Flashing a recovery image via TFTP is no fun either as you need physical access to the phone (for setting up a static ip address, etc) and also it deletes all settings (especially those you might be interested in…).

Fortunately SNOM phones have a plug and play mode which can be (ab)used by somebody on the local network. By default, a phone will send a SIP Subscribe message to the multicast ip address 224.0.1.75 after each boot. A provisioning server can then send a SIP Notify message containg a HTTP URL for provisioning.

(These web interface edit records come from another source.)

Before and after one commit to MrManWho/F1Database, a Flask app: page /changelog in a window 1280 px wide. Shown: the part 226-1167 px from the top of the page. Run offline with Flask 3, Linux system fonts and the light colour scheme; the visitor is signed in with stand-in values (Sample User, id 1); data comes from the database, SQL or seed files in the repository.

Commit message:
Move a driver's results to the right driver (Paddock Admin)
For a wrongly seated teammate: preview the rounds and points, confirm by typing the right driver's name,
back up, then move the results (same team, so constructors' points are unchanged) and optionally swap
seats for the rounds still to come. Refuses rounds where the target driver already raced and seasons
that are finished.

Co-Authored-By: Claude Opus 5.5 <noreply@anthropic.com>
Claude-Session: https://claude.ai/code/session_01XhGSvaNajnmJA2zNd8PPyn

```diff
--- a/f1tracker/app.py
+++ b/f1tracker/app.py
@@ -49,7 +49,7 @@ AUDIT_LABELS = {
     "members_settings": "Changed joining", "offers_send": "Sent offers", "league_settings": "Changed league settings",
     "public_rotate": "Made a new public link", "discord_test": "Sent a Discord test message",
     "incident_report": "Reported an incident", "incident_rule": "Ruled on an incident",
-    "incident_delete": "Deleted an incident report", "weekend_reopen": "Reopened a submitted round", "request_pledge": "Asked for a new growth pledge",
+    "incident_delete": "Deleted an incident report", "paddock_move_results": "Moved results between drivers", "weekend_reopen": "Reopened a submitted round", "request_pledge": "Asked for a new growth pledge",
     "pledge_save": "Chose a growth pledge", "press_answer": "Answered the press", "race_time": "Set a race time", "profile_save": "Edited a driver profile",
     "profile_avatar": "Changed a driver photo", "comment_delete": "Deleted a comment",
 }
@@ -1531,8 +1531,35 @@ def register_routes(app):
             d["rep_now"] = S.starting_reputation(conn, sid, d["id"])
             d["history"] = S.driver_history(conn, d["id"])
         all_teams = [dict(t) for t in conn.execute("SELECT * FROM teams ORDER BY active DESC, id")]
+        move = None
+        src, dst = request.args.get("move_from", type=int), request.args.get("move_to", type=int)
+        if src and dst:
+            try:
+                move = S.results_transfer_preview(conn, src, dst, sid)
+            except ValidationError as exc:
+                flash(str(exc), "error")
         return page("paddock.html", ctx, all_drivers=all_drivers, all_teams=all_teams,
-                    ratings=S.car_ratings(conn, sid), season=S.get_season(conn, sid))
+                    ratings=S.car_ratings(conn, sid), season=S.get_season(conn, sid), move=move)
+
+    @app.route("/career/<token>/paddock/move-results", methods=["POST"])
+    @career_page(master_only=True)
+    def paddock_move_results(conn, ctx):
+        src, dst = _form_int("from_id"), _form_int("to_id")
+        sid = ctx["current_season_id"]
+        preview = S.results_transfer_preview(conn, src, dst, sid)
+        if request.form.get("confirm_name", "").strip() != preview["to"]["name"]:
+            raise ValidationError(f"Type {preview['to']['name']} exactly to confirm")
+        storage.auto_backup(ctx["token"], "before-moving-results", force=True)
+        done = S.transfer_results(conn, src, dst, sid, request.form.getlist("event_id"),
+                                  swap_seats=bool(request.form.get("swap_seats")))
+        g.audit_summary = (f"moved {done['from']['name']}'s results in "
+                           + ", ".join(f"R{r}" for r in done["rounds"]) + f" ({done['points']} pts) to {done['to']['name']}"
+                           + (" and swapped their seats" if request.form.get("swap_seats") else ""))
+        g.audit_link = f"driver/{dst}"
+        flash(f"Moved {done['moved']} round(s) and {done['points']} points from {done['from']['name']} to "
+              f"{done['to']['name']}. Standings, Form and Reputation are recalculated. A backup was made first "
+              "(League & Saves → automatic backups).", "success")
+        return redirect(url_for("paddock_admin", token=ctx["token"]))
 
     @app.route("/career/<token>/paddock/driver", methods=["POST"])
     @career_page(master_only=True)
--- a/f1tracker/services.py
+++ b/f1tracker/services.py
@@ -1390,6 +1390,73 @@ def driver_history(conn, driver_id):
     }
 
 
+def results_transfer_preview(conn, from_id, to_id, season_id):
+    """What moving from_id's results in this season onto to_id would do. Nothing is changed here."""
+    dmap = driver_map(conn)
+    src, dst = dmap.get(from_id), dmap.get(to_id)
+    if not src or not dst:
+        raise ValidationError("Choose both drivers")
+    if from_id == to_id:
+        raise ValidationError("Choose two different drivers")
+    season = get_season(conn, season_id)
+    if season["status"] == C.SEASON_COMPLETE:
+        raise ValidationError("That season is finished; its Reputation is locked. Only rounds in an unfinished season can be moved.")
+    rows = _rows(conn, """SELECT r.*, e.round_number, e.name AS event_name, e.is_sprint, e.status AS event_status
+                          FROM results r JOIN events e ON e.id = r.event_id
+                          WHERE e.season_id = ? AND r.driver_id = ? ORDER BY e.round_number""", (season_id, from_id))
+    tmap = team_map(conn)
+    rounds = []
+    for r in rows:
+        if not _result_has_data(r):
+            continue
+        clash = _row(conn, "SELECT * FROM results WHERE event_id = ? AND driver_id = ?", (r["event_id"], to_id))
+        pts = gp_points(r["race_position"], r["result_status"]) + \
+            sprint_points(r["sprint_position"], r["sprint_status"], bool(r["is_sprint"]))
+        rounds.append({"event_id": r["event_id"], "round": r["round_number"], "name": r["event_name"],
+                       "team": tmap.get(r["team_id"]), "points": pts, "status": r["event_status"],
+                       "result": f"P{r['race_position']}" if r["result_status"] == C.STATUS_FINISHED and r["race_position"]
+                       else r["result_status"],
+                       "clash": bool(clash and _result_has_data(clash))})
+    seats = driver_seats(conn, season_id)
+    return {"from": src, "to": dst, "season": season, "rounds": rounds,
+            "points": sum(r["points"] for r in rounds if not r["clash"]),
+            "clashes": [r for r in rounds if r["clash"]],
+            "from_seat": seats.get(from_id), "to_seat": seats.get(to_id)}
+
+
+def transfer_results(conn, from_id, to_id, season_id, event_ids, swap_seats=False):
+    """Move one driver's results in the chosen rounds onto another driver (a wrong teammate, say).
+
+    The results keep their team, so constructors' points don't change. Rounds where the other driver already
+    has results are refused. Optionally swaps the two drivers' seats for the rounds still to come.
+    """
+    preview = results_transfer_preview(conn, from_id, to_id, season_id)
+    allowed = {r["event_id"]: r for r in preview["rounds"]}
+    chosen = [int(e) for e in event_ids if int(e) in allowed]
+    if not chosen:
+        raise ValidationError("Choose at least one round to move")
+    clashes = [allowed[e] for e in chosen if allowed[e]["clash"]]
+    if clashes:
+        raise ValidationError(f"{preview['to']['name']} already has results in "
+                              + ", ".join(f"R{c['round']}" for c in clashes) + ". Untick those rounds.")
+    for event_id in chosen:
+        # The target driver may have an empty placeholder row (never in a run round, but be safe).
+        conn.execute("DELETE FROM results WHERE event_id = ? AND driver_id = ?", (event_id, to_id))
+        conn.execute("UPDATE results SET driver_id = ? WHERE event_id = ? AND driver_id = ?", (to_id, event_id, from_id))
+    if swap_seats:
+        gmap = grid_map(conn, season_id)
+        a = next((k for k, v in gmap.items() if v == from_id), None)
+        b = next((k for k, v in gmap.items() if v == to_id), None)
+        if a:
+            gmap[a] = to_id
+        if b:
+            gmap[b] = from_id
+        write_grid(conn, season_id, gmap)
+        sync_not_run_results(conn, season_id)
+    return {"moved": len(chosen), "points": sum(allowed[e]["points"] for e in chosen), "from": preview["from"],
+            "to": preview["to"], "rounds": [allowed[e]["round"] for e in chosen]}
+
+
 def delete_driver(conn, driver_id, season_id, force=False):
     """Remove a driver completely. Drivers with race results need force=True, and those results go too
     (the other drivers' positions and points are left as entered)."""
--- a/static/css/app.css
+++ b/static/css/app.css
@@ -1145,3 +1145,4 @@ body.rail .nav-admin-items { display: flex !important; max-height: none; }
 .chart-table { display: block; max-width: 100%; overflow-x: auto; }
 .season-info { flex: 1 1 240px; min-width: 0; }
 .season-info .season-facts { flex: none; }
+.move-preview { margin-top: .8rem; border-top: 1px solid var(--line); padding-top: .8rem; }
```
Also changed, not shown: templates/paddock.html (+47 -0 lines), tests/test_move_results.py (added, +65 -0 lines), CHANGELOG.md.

I made a small node.js application that listens for those SIP Subscribe messages and feeds them a XML configuration that resets the HTTP username and password to “admin” and also switches from user mode to admin mode.

Just start it with “node snomreset.js <yourIpAddress>” and have fun:

SIP listening 224.0.1.75:5060
Received SUBSCRIBE from MAC 0004134001F4
Sending Ok
Sending NOTIFY with provisioning URL
Resetting HTTP user and password to “admin”, enabling admin mode.
Resetting HTTP user and password to “admin”, enabling admin mode.
Resetting HTTP user and password to “admin”, enabling admin mode.

You can download the snomreset.js application here.